WHAT THE EXERCISE ASKS: Counting every line in the records below that holds "application", give the total and add nothing.

INPUT:
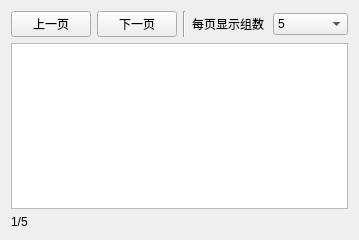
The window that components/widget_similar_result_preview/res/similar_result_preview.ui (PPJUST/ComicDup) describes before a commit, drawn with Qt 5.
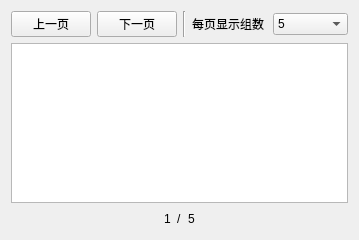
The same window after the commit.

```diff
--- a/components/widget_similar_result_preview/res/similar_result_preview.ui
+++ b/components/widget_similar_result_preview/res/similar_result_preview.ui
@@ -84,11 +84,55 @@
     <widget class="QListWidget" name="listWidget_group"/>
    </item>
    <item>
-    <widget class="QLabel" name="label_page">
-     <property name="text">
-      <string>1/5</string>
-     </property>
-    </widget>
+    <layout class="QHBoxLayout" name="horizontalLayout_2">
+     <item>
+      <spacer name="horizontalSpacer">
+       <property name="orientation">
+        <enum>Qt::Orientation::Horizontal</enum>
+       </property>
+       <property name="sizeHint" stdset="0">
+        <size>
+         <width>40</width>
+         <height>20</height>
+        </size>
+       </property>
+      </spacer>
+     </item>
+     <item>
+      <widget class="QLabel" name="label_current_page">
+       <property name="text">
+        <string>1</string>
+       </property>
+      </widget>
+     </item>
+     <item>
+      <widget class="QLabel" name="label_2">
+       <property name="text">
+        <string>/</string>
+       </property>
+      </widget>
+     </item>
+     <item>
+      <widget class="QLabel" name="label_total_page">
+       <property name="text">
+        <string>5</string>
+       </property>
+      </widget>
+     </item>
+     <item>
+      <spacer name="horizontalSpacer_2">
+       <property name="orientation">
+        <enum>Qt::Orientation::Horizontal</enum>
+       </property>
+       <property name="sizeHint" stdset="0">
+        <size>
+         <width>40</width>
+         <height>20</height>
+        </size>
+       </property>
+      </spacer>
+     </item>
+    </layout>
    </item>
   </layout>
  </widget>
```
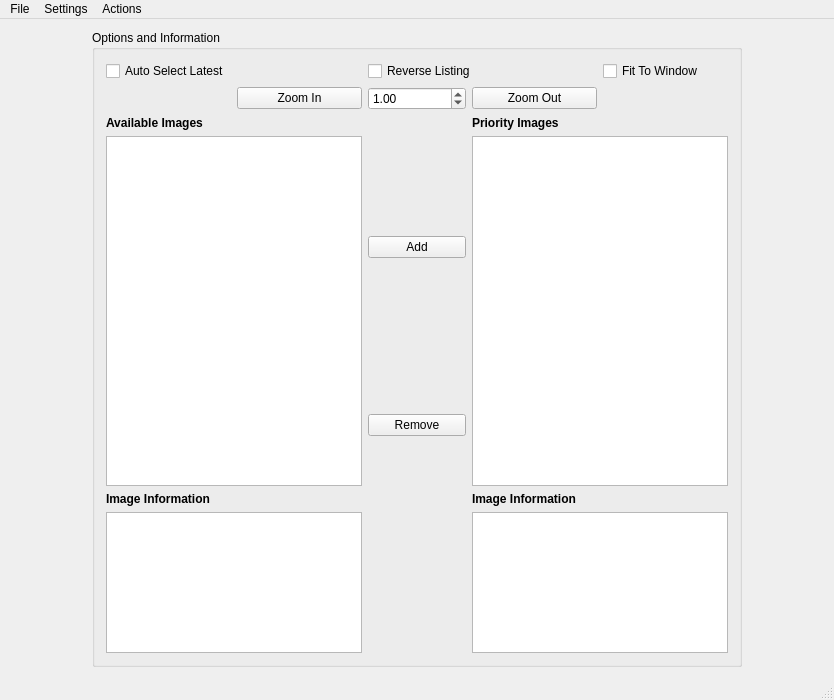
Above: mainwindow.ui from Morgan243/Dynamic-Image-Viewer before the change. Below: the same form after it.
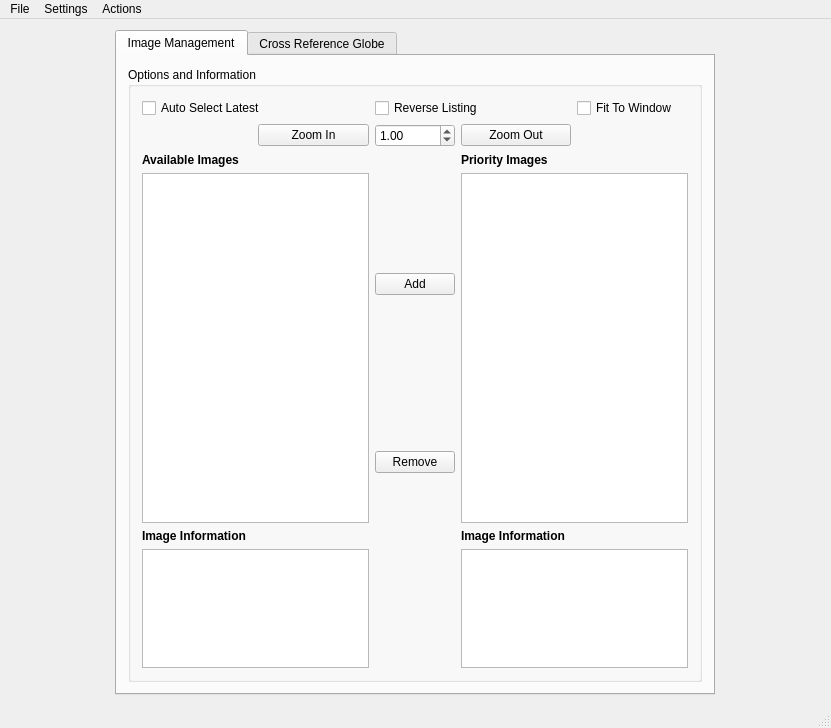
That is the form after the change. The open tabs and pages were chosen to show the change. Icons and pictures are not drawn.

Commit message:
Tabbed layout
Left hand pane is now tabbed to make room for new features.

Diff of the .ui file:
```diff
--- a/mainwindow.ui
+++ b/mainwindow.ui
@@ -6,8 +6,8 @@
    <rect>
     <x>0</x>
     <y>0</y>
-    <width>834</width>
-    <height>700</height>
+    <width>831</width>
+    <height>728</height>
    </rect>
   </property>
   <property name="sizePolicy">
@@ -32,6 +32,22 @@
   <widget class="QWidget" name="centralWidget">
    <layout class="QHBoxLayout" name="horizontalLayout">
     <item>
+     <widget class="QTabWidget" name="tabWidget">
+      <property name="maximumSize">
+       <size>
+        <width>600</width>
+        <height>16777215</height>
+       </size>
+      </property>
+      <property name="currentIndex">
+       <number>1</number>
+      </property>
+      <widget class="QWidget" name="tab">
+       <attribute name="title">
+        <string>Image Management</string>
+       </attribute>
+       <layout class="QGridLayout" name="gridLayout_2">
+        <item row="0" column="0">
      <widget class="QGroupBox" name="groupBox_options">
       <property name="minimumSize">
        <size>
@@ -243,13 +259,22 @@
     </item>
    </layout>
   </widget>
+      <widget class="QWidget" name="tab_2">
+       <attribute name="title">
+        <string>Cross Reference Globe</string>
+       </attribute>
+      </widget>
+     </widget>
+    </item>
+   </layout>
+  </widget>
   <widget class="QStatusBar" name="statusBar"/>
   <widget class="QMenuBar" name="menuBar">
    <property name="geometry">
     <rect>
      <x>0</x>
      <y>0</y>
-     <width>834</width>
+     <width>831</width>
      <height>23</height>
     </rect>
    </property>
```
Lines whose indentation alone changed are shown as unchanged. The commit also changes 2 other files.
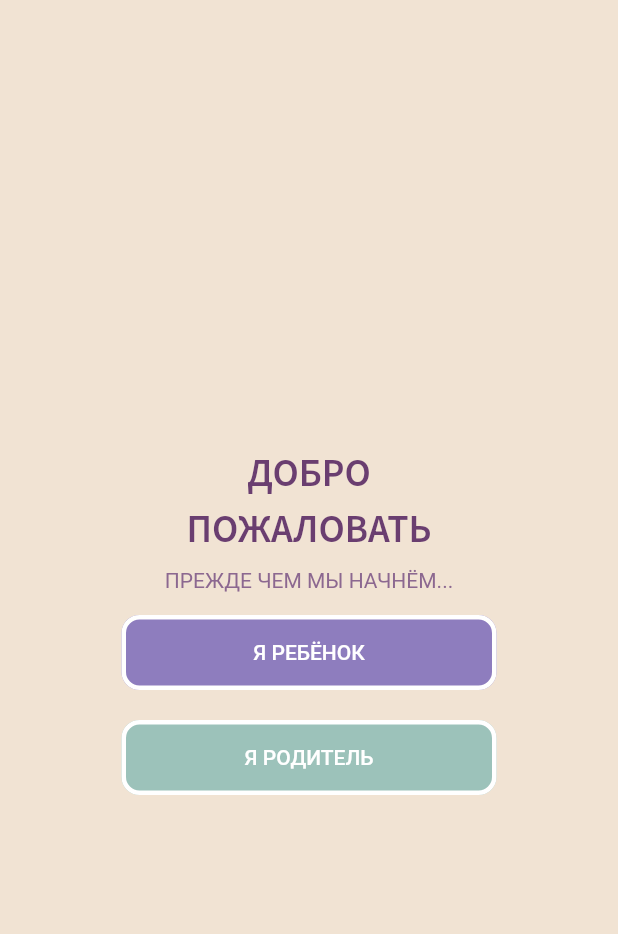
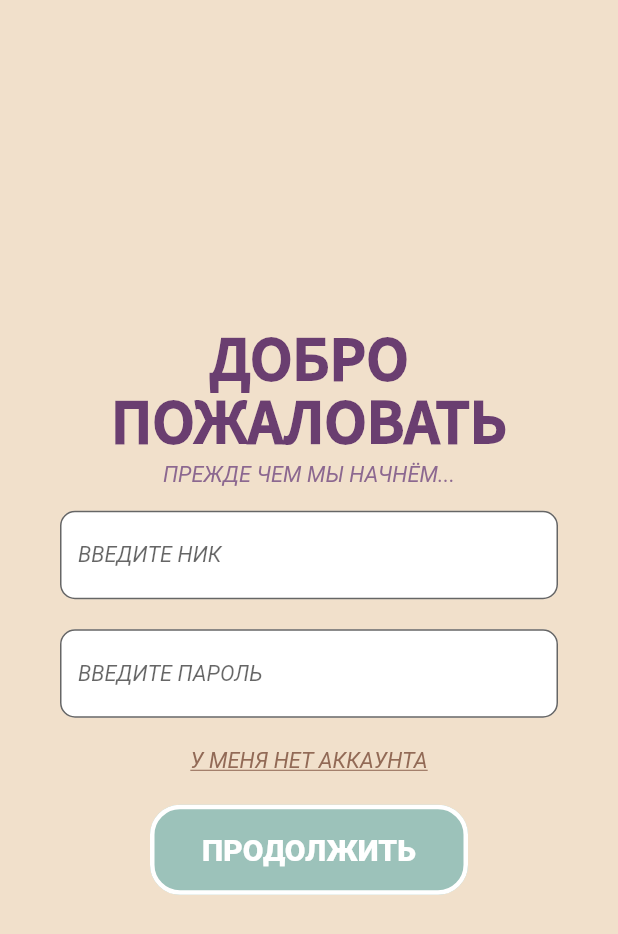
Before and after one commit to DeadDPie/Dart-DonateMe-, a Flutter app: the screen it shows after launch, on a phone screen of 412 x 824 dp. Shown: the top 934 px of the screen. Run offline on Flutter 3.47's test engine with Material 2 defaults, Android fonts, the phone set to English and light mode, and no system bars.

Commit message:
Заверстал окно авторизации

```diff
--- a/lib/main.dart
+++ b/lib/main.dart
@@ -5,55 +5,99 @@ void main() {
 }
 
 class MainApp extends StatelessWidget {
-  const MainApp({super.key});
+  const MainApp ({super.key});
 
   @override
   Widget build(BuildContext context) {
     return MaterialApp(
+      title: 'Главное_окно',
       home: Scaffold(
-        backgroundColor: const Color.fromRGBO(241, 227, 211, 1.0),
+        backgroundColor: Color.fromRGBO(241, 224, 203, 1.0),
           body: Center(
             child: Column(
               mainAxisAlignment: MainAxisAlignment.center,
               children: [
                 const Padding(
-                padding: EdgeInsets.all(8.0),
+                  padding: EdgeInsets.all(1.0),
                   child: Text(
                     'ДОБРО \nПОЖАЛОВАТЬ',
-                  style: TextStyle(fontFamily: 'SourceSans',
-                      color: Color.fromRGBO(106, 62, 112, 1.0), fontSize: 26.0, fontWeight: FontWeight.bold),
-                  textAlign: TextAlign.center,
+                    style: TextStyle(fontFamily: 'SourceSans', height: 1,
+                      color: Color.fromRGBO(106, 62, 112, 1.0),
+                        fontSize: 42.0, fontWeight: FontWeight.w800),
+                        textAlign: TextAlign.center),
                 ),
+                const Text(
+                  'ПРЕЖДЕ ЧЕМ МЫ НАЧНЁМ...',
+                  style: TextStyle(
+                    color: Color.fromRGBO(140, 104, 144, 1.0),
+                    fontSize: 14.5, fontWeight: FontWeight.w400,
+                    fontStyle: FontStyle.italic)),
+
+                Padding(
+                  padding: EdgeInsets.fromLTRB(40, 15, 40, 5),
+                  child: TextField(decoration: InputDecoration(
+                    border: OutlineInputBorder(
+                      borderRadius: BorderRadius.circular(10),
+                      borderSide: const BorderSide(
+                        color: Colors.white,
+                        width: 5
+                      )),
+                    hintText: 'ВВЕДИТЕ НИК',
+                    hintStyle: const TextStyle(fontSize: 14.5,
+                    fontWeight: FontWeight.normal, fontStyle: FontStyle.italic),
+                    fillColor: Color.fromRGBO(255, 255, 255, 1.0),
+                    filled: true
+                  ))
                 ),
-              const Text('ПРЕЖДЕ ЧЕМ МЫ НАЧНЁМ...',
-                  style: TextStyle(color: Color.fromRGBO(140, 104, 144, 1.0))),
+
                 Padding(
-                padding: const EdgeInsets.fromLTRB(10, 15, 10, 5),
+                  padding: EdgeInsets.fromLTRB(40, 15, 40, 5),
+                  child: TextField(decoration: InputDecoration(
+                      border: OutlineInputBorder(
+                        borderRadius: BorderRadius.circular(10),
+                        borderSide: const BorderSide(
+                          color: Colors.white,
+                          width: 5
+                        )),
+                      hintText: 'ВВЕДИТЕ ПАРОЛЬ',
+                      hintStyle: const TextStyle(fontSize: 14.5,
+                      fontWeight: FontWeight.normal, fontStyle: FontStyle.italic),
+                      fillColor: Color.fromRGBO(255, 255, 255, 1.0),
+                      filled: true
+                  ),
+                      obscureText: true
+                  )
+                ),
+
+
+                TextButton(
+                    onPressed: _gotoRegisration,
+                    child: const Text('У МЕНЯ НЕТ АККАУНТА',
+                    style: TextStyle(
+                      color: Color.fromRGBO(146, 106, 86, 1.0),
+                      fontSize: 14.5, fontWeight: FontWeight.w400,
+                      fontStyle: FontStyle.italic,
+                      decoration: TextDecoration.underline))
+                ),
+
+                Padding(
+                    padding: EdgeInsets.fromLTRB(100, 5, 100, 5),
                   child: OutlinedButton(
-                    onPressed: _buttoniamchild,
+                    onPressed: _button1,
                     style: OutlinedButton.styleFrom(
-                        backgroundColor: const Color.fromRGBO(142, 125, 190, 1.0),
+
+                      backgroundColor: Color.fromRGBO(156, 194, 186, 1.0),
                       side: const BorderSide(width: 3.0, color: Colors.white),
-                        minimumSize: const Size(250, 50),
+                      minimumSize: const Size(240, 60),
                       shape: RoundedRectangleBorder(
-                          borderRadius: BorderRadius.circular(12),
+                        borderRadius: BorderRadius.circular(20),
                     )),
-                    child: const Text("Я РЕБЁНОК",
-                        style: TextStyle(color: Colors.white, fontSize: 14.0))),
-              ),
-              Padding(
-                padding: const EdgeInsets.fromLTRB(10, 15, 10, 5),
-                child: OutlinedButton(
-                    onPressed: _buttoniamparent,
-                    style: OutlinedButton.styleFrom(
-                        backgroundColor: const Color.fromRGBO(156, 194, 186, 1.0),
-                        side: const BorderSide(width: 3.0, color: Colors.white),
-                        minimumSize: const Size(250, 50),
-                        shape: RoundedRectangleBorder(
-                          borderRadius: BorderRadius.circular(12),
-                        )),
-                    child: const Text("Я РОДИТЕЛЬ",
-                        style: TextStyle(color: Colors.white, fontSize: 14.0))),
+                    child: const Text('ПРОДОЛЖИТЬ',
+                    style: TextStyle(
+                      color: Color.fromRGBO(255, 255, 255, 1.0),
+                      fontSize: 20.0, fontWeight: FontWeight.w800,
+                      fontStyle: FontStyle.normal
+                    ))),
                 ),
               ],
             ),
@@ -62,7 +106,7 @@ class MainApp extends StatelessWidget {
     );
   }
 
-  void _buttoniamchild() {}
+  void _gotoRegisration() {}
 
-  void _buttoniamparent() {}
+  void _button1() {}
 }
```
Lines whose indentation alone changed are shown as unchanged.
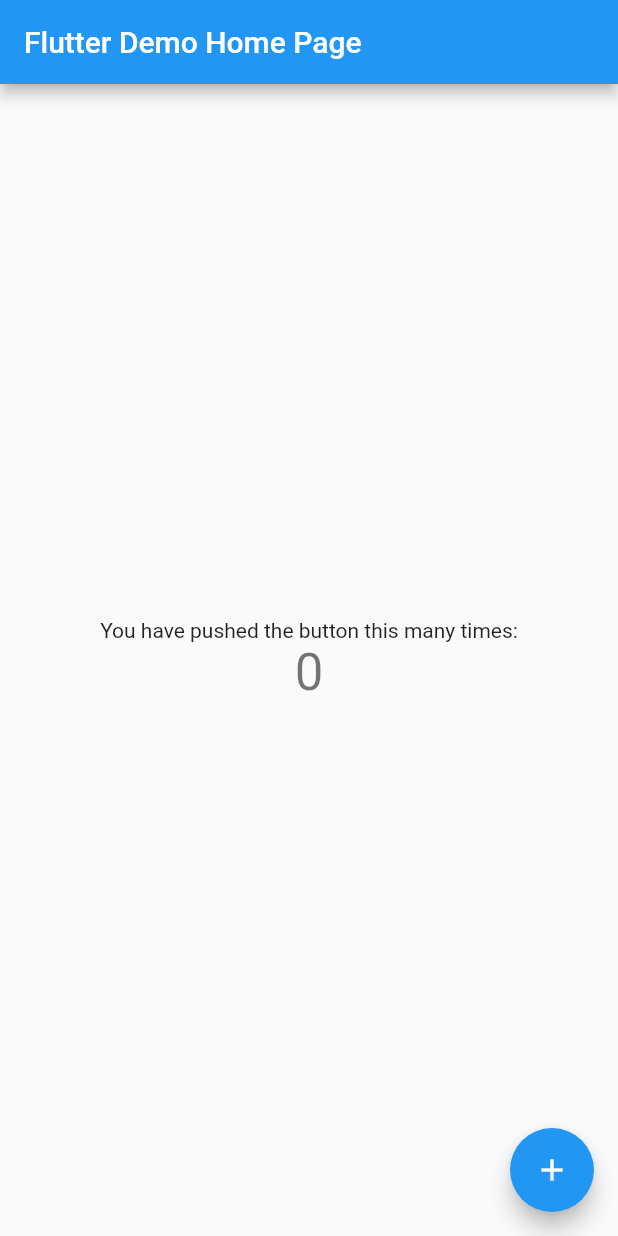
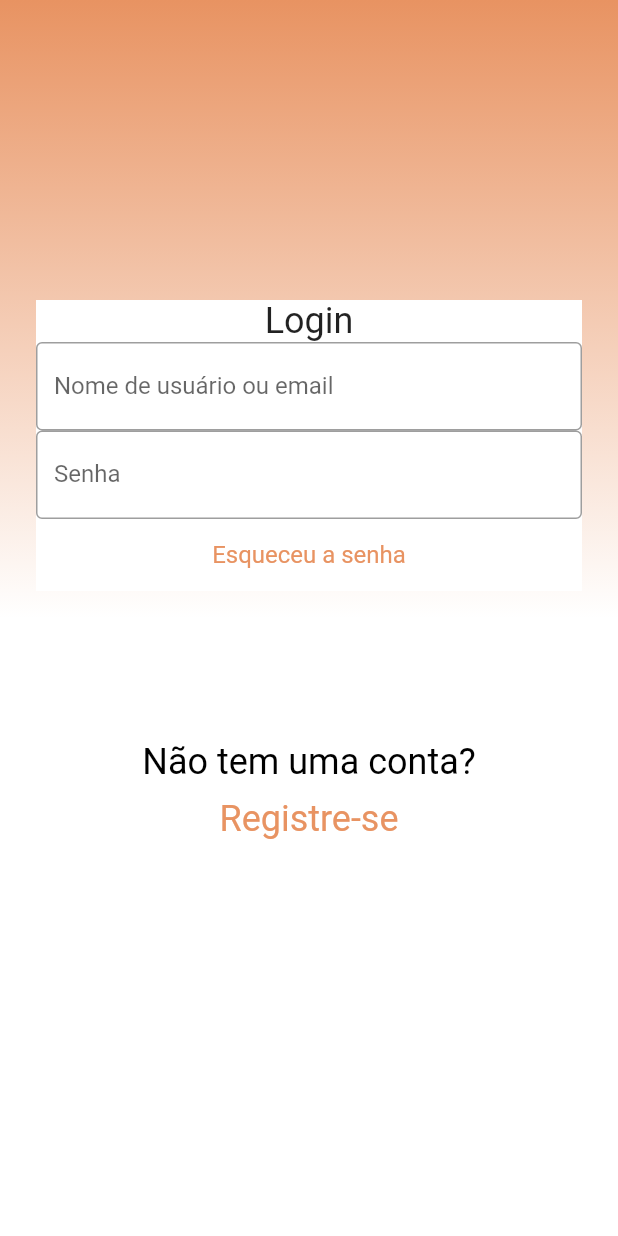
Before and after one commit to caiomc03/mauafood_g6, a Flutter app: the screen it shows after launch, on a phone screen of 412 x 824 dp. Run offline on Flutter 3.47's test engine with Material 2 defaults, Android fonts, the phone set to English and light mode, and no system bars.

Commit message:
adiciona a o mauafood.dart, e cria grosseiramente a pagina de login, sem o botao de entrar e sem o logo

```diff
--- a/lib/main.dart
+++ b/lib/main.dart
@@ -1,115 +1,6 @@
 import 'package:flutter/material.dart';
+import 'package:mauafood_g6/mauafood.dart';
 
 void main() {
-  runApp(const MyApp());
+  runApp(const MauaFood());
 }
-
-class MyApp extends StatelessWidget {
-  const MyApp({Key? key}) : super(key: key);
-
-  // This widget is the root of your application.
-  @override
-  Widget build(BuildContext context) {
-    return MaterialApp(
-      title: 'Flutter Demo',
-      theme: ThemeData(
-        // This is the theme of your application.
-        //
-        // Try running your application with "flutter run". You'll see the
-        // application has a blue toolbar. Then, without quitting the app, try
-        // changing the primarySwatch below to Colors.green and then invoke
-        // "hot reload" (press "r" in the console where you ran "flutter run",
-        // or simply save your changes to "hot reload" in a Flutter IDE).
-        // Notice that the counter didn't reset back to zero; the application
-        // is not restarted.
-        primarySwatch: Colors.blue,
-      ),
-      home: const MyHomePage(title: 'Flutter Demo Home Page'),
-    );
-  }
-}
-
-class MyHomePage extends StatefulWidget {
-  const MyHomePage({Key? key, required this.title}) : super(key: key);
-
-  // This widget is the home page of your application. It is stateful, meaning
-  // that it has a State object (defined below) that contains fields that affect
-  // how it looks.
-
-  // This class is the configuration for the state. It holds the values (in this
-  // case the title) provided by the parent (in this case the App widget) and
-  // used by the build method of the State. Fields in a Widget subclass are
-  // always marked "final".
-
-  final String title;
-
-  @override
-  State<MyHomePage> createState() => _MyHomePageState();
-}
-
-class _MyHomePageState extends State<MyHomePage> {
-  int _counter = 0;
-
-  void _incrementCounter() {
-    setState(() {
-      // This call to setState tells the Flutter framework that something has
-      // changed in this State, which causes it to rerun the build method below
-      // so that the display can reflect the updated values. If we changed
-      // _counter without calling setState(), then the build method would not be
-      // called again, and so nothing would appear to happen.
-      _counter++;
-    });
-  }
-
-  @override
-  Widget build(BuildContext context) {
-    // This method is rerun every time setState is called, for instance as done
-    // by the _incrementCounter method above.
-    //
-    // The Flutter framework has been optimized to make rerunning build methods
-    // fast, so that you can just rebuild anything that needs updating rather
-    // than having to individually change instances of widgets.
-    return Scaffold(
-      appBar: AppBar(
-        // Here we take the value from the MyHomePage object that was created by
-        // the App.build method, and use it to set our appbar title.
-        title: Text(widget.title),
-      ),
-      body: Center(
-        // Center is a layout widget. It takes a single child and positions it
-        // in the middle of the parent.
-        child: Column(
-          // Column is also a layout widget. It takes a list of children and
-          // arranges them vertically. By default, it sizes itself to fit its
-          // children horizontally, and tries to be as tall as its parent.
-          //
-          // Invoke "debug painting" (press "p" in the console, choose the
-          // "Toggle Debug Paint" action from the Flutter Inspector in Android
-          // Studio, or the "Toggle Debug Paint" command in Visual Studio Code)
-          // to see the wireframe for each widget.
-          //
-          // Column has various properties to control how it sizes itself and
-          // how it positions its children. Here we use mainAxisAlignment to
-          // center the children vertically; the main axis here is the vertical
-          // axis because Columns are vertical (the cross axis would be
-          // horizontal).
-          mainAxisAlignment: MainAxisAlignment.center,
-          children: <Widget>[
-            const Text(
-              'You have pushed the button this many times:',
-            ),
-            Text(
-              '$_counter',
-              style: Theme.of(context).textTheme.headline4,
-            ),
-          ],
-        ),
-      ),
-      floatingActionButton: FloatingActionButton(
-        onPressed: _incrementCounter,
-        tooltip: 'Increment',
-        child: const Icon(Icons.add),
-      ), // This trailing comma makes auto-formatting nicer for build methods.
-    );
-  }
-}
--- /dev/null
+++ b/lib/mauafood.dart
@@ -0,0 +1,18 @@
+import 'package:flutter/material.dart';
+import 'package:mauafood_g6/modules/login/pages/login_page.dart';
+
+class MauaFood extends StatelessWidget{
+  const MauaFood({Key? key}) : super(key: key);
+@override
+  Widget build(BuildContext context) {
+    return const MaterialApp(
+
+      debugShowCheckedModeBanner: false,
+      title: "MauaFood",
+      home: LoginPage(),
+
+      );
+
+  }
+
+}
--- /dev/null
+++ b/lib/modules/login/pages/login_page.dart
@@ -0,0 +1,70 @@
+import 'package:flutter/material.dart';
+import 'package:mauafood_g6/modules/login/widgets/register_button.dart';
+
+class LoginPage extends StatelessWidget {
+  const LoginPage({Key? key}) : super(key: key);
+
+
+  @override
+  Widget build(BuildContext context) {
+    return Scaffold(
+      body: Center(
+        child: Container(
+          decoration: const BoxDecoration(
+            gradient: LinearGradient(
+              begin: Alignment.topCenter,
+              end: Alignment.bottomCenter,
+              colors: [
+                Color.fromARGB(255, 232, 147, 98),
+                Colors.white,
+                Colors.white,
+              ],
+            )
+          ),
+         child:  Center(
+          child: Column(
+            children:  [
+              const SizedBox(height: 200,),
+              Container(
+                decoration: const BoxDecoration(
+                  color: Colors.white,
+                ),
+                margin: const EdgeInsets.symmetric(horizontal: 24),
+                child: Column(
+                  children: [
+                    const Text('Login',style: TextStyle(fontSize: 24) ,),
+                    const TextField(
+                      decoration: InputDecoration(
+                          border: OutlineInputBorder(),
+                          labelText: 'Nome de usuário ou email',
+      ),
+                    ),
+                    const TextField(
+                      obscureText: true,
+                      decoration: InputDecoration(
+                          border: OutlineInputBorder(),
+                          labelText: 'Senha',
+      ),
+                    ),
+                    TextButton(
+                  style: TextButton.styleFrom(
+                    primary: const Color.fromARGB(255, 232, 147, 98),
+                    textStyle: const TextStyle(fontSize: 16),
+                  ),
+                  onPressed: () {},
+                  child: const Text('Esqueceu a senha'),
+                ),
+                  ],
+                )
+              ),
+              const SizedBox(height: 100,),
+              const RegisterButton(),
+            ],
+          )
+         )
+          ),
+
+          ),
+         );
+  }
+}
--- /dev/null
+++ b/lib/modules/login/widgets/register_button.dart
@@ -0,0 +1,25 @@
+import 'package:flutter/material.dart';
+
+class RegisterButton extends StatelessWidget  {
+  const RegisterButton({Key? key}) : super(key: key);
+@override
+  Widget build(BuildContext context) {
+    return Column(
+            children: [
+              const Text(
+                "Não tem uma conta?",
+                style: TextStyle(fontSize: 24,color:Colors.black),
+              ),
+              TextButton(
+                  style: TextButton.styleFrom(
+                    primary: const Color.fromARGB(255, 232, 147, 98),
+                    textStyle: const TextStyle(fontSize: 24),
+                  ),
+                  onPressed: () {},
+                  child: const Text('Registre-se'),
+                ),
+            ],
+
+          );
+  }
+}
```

REPLY TO THE EXERCISE: 6